The full set of entries below must be returned exactly as shown.

▬▬▬▬▬▬▬▬▬▬

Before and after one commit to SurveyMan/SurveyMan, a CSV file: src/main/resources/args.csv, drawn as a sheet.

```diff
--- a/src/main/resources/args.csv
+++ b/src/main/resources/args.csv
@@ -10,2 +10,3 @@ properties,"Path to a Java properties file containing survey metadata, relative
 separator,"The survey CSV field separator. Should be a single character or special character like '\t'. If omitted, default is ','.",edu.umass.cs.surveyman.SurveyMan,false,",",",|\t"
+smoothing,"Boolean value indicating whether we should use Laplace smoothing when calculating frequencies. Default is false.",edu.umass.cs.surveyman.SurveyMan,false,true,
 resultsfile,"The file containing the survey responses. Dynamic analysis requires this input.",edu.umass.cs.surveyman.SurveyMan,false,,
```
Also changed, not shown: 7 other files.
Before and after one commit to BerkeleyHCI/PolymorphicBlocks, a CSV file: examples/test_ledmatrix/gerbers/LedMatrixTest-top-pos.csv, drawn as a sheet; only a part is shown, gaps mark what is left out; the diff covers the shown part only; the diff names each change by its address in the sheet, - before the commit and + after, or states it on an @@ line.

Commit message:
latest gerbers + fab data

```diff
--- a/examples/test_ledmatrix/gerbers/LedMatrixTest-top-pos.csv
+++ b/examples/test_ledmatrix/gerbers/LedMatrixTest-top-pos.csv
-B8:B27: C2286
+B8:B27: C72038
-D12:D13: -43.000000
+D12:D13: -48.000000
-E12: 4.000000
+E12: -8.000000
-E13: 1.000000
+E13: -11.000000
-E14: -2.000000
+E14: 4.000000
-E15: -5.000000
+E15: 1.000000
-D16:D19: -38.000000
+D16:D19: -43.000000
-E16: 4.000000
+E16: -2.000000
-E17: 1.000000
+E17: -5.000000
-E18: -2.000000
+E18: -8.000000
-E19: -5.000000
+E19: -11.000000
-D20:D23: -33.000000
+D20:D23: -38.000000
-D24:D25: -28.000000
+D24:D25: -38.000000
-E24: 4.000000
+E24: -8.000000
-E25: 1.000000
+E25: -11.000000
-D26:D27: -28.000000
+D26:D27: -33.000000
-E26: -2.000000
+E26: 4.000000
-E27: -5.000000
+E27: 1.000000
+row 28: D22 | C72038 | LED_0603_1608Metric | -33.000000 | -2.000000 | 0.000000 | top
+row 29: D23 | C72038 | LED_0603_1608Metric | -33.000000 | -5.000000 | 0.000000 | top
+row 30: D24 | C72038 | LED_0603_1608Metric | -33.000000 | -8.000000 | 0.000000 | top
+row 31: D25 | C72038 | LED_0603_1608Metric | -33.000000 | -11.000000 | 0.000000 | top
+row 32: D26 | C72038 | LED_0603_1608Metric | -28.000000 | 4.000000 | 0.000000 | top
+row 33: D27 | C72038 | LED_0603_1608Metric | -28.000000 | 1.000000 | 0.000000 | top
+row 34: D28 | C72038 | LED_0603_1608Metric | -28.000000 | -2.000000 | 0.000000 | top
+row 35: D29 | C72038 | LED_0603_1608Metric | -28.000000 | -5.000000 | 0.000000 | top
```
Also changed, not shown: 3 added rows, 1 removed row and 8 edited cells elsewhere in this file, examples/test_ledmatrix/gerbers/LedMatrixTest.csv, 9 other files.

▬▬▬▬▬▬▬▬▬▬

◆ Written response:
Before and after one commit to SurveyMan/SurveyMan, a CSV file: src/main/resources/args.csv, drawn as a sheet.

```diff
--- a/src/main/resources/args.csv
+++ b/src/main/resources/args.csv
@@ -10,2 +10,3 @@ properties,"Path to a Java properties file containing survey metadata, relative
 separator,"The survey CSV field separator. Should be a single character or special character like '\t'. If omitted, default is ','.",edu.umass.cs.surveyman.SurveyMan,false,",",",|\t"
+smoothing,"Boolean value indicating whether we should use Laplace smoothing when calculating frequencies. Default is false.",edu.umass.cs.surveyman.SurveyMan,false,true,
 resultsfile,"The file containing the survey responses. Dynamic analysis requires this input.",edu.umass.cs.surveyman.SurveyMan,false,,
```
Also changed, not shown: 7 other files.
Before and after one commit to BerkeleyHCI/PolymorphicBlocks, a CSV file: examples/test_ledmatrix/gerbers/LedMatrixTest-top-pos.csv, drawn as a sheet; only a part is shown, gaps mark what is left out; the diff covers the shown part only; the diff names each change by its address in the sheet, - before the commit and + after, or states it on an @@ line.

Commit message:
latest gerbers + fab data

```diff
--- a/examples/test_ledmatrix/gerbers/LedMatrixTest-top-pos.csv
+++ b/examples/test_ledmatrix/gerbers/LedMatrixTest-top-pos.csv
-B8:B27: C2286
+B8:B27: C72038
-D12:D13: -43.000000
+D12:D13: -48.000000
-E12: 4.000000
+E12: -8.000000
-E13: 1.000000
+E13: -11.000000
-E14: -2.000000
+E14: 4.000000
-E15: -5.000000
+E15: 1.000000
-D16:D19: -38.000000
+D16:D19: -43.000000
-E16: 4.000000
+E16: -2.000000
-E17: 1.000000
+E17: -5.000000
-E18: -2.000000
+E18: -8.000000
-E19: -5.000000
+E19: -11.000000
-D20:D23: -33.000000
+D20:D23: -38.000000
-D24:D25: -28.000000
+D24:D25: -38.000000
-E24: 4.000000
+E24: -8.000000
-E25: 1.000000
+E25: -11.000000
-D26:D27: -28.000000
+D26:D27: -33.000000
-E26: -2.000000
+E26: 4.000000
-E27: -5.000000
+E27: 1.000000
+row 28: D22 | C72038 | LED_0603_1608Metric | -33.000000 | -2.000000 | 0.000000 | top
+row 29: D23 | C72038 | LED_0603_1608Metric | -33.000000 | -5.000000 | 0.000000 | top
+row 30: D24 | C72038 | LED_0603_1608Metric | -33.000000 | -8.000000 | 0.000000 | top
+row 31: D25 | C72038 | LED_0603_1608Metric | -33.000000 | -11.000000 | 0.000000 | top
+row 32: D26 | C72038 | LED_0603_1608Metric | -28.000000 | 4.000000 | 0.000000 | top
+row 33: D27 | C72038 | LED_0603_1608Metric | -28.000000 | 1.000000 | 0.000000 | top
+row 34: D28 | C72038 | LED_0603_1608Metric | -28.000000 | -2.000000 | 0.000000 | top
+row 35: D29 | C72038 | LED_0603_1608Metric | -28.000000 | -5.000000 | 0.000000 | top
```
Also changed, not shown: 3 added rows, 1 removed row and 8 edited cells elsewhere in this file, examples/test_ledmatrix/gerbers/LedMatrixTest.csv, 9 other files.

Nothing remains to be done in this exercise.